Graduation Semester and Year




Document Type


Degree Name

Master of Science in Civil Engineering


Civil Engineering

First Advisor

Yu Zhang


Flooding is the top natural hazard impacting coastal and inland communities in Texas. Beyond its destructive impact on rising waters in communities, flooding-induced stormwater negatively affects the quality of large bodies of water. Stormwater runs over land, washes off pollutants, and deposits them into rivers which causes water quality issues in bays and estuaries. In addition, the stormwater increases nutrients, sediments, oxygen-demanding substances, pathogens, and toxins which results in hypoxia in the aquatic system. During the last 5-6 years, severe storm events such as Tropical Storm Beta (September 2020), Tropical Storm Imelda (September 2019), Hurricane Harvey (August 2017) have caused a fatality and billions in damages along the Gulf Coast region. These events have shown that stormwater and wastewater infrastructures for many coastal and near-coastal communities are inadequately prepared for the frequency and magnitude of these storms. Infrastructure upgrades are costly to implement and maintain. Many smaller urban and rural coastal communities are unlikely to have the resources to complete infrastructure upgrades that will enhance their resiliency during flooding events. Texas has been working to implement the Coastal Nonpoint Source (CNPS) Program, which includes promoting and facilitating the implementation of stormwater best management practices (known as BMPs) in small urban and urbanizing coastal areas. These practices are distinguished by whether engineering (structural) or administrative (nonstructural) procedures are taken. In this study, BMPs as techniques, practices, or structural controls are used to manage and mitigate the quantity and quality of stormwater runoff to the greatest extent possible. To do this, between different types of BMPs such as wet detention ponds, dry detention pond, swales, constructed wetlands, and levees, the most effective BMPs have been selected. For application of these BMPs, three scenarios are defined. This work develops a decision framework to provide opportunities for coastal communities to assess the performance of stormwater infrastructures vulnerable to flooding risk using up-to-date precipitation frequency estimates and determine the most cost-effective scenario to alleviate stormwater runoff and downstream water quality issues arising from flood events. The resultant scenario is used to appraise the cost-effectiveness of stormwater BMPs in mitigating the impacts of flooding on water quality in the flood-prone lower Neches River region. The analysis yields a table of the cost of BMP implementation, estimate flood risk reductions in terms of stormwater peak flow reduction, and potential improvements to water quality measures.

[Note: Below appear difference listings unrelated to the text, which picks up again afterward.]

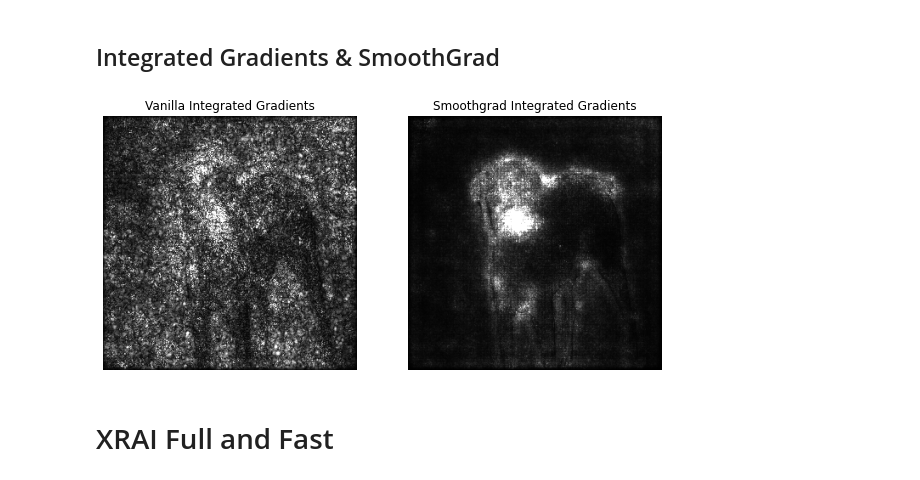
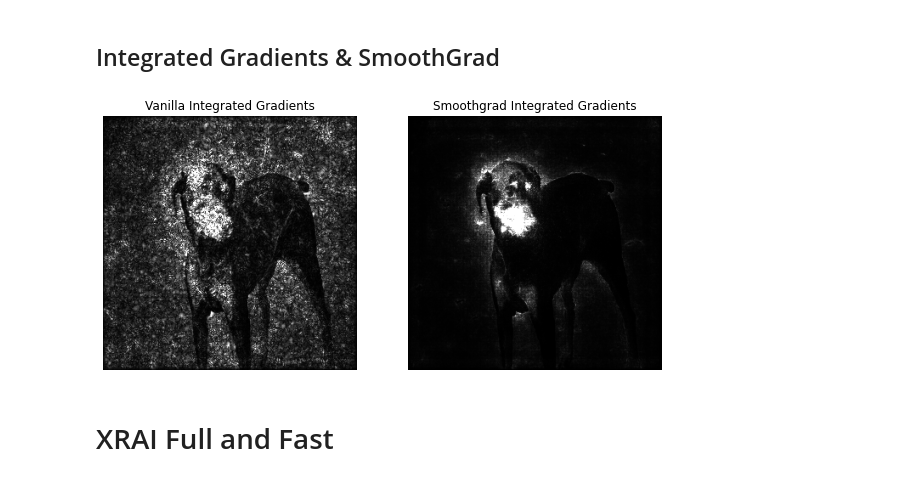
Before and after one commit to PAIR-code/saliency, a Jupyter notebook: Examples_tf1.ipynb, the cells around one changed output. Cells and saved outputs as stored; diff of their text form; code cells hidden in the pictures.

```diff
--- a/Examples_tf1.ipynb
+++ b/Examples_tf1.ipynb
@@ -175,33 +180,32 @@ INFO:tensorflow:Restoring parameters from /tmp/guided_backprop_ckpt
 # %%
 # Construct the saliency object. This doesn't yet compute the saliency mask, it just sets up the necessary ops.
 integrated_gradients = saliency.IntegratedGradients(graph, sess, y, images)
 
 # Baseline is a black image.
 baseline = np.zeros(im.shape)
-baseline.fill(-1)
 
 # Compute the vanilla mask and the smoothed mask.
 vanilla_integrated_gradients_mask_3d = integrated_gradients.GetMask(
   im, feed_dict = {neuron_selector: prediction_class}, x_steps=25, x_baseline=baseline, batch_size=20)
 # Smoothed mask for integrated gradients will take a while since we are doing nsamples * nsamples computations.
 smoothgrad_integrated_gradients_mask_3d = integrated_gradients.GetSmoothedMask(
   im, feed_dict = {neuron_selector: prediction_class}, x_steps=25, x_baseline=baseline, batch_size=20)
 
 # Call the visualization methods to convert the 3D tensors to 2D grayscale.
 vanilla_mask_grayscale = saliency.VisualizeImageGrayscale(vanilla_integrated_gradients_mask_3d)
 smoothgrad_mask_grayscale = saliency.VisualizeImageGrayscale(smoothgrad_integrated_gradients_mask_3d)
 
 # Set up matplot lib figures.
 ROWS = 1
 COLS = 2
 UPSCALE_FACTOR = 10
 P.figure(figsize=(ROWS * UPSCALE_FACTOR, COLS * UPSCALE_FACTOR))
 
 # Render the saliency masks.
 ShowGrayscaleImage(vanilla_mask_grayscale, title='Vanilla Integrated Gradients', ax=P.subplot(ROWS, COLS, 1))
 ShowGrayscaleImage(smoothgrad_mask_grayscale, title='Smoothgrad Integrated Gradients', ax=P.subplot(ROWS, COLS, 2))
 # %% [output]
-[figure, old version]
+[figure, new version]
 # %% [markdown]
 # XRAI Full and Fast
 # %%
```
Also changed, not shown: parts of 13 cells of this notebook, 6 other files.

Flood risk management, Best management practices, Flood mitigation, SWMM, MOPUS, Nonpoint source pollution


Civil and Environmental Engineering | Civil Engineering | Engineering


Degree granted by The University of Texas at Arlington